Traditional IT roles mutate as boundaries expand
Once, the territory that belonged to system administrators and network administrators was neatly delineated, writes Lawrence Garvin in NetworkComputing.com. But the rise of cloud computing and software-defined infrastructure has blurred traditional boundaries; soon, Garvin says, “we’ll all just be known as ‘cloud administrators,’ with no real distinction between systems and networks.”
Historically, network administrators have handled the infrastructure down to the switches and routers, and sysadmins have focused primarily on software and system configuration and maintenance. But success in either role has always favored those with a broader understanding of the whole ecosystem, Garvin notes.
“Sysadmins who have an understanding of how networks work, including DHCP, DNS, and IP routing, usually have a much easier time diagnosing server and application problems,” Garvin writes. “Likewise, network admins who have an appreciation for the nature of the application traffic flowing across the wires and through the switches typically enjoy much better behaved networks.”
Entire application infrastructures, Garvin points out, depend on optimal network operation. And so the profiles of the two roles are morphing to reflect dimensions of the other.
“Sysadmins,” Garvin writes, “particularly application administrators, must now be cognizant of network technologies and operations.
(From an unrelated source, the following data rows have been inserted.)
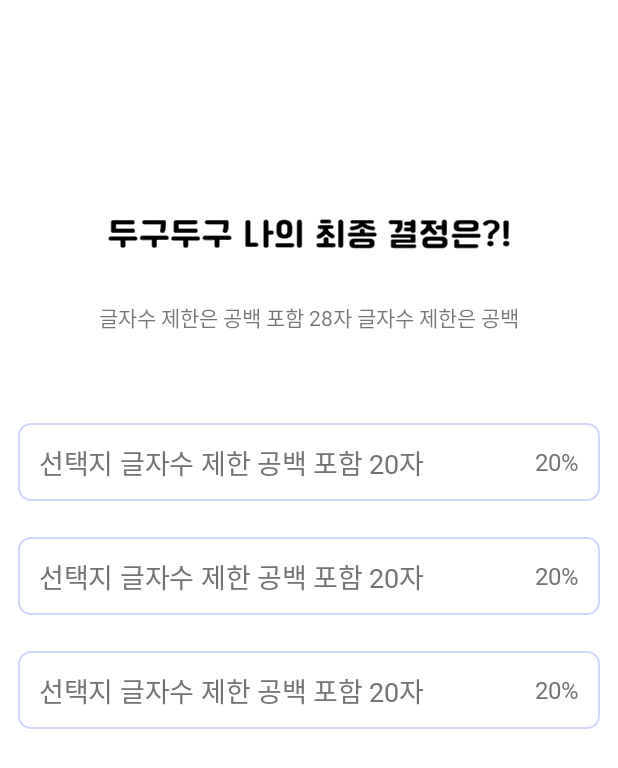
After one commit to TeamHARA/HARA_AOS, an Android app: the layout fragment_final_decide.xml on its own in the app's theme, with its tools: preview values and no code run, on a phone screen of 412 x 824 dp. The commit adds this screen. Shown: the top 768 px of the screen. Run offline under Robolectric (Android 15) with nearby library versions, the phone set to English and light mode, and no system bars.

Commit message:
[UI] 최종고민 뷰 짜는 중, 보관함 뷰 일부 변경

```diff
--- /dev/null
+++ b/app/src/main/res/layout/fragment_final_decide.xml
@@ -0,0 +1,39 @@
+<?xml version="1.0" encoding="utf-8"?>
+<androidx.constraintlayout.widget.ConstraintLayout xmlns:android="http://schemas.android.com/apk/res/android"
+    xmlns:app="http://schemas.android.com/apk/res-auto"
+    android:layout_width="match_parent"
+    android:layout_height="match_parent"
+    xmlns:tools="http://schemas.android.com/tools">
+
+    <ImageView
+        android:id="@+id/imageView"
+        android:layout_width="wrap_content"
+        android:layout_height="wrap_content"
+        android:layout_marginTop="141dp"
+        android:background="@drawable/img_decide_text"
+        app:layout_constraintEnd_toEndOf="parent"
+        app:layout_constraintStart_toStartOf="parent"
+        app:layout_constraintTop_toTopOf="parent" />
+
+    <TextView
+        android:id="@+id/textView"
+        android:layout_width="wrap_content"
+        android:layout_height="wrap_content"
+        android:layout_marginLeft="12dp"
+        android:layout_marginTop="30dp"
+        android:layout_marginRight="12dp"
+        app:layout_constraintEnd_toEndOf="parent"
+        app:layout_constraintStart_toStartOf="parent"
+        app:layout_constraintTop_toBottomOf="@+id/imageView"
+        tools:text="글자수 제한은 공백 포함 28자 글자수 제한은 공백" />
+
+    <androidx.recyclerview.widget.RecyclerView
+        android:layout_width="match_parent"
+        android:layout_height="0dp"
+        android:layout_marginTop="60dp"
+        android:layout_marginHorizontal="12dp"
+        app:layout_constraintTop_toBottomOf="@+id/textView"
+        app:layout_constraintBottom_toBottomOf="parent"
+        tools:listitem="@layout/item_final_option" />
+
+</androidx.constraintlayout.widget.ConstraintLayout>
--- a/app/src/main/res/layout/fragment_storage.xml
+++ b/app/src/main/res/layout/fragment_storage.xml
@@ -153,10 +153,11 @@
 
         <androidx.recyclerview.widget.RecyclerView
             android:layout_width="match_parent"
-            android:layout_height="wrap_content"
+            android:layout_height="0dp"
             app:layoutManager="androidx.recyclerview.widget.LinearLayoutManager"
             android:orientation="vertical"
             app:layout_constraintTop_toBottomOf="@+id/btn_storage_align"
+            app:layout_constraintBottom_toBottomOf="parent"
             android:layout_marginTop="12dp"
             tools:listitem="@layout/item_storage"
             android:layout_marginRight="12dp"
--- /dev/null
+++ b/app/src/main/res/layout/item_final_option.xml
@@ -0,0 +1,36 @@
+<?xml version="1.0" encoding="utf-8"?>
+<androidx.constraintlayout.widget.ConstraintLayout xmlns:android="http://schemas.android.com/apk/res/android"
+    xmlns:app="http://schemas.android.com/apk/res-auto"
+    android:layout_width="match_parent"
+    android:layout_height="wrap_content"
+    xmlns:tools="http://schemas.android.com/tools"
+    android:background="@drawable/shape_rectangle_blue3_stroke_1_8"
+    android:layout_marginBottom="24dp">
+
+    <TextView
+        android:id="@+id/tv_final_option1"
+        android:layout_width="wrap_content"
+        android:layout_height="wrap_content"
+        android:layout_marginLeft="14dp"
+        android:layout_marginTop="13dp"
+        android:layout_marginBottom="12dp"
+        app:layout_constraintStart_toStartOf="parent"
+        app:layout_constraintTop_toTopOf="parent"
+        app:layout_constraintBottom_toBottomOf="parent"
+        android:textColor="@color/gray_2"
+        android:textAppearance="@style/hara_modal2_m18"
+        tools:text="선택지 글자수 제한 공백 포함 20자" />
+
+    <TextView
+        android:id="@+id/tv_final_option2"
+        android:layout_width="wrap_content"
+        android:layout_height="wrap_content"
+        android:layout_marginRight="14dp"
+        app:layout_constraintBottom_toBottomOf="@+id/tv_final_option1"
+        app:layout_constraintEnd_toEndOf="parent"
+        app:layout_constraintTop_toTopOf="@+id/tv_final_option1"
+        android:textColor="@color/gray_2"
+        android:textAppearance="@style/hara_heading2_m16"
+        tools:text="20%" />
+
+</androidx.constraintlayout.widget.ConstraintLayout>
```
Network administrators who want to keep networks in top shape must now have an awareness of what application traffic is flowing across the network and how to design and implement networks to support those needs.”
He notes that there are divergent trends in the toolsets the two roles employ — sysadmins are rediscovering the efficiency of the command line, while network admins, thanks to cloud management tools, are finally embracing the graphical user interface (GUI). The question of which will prevail, Garvin leaves unanswered.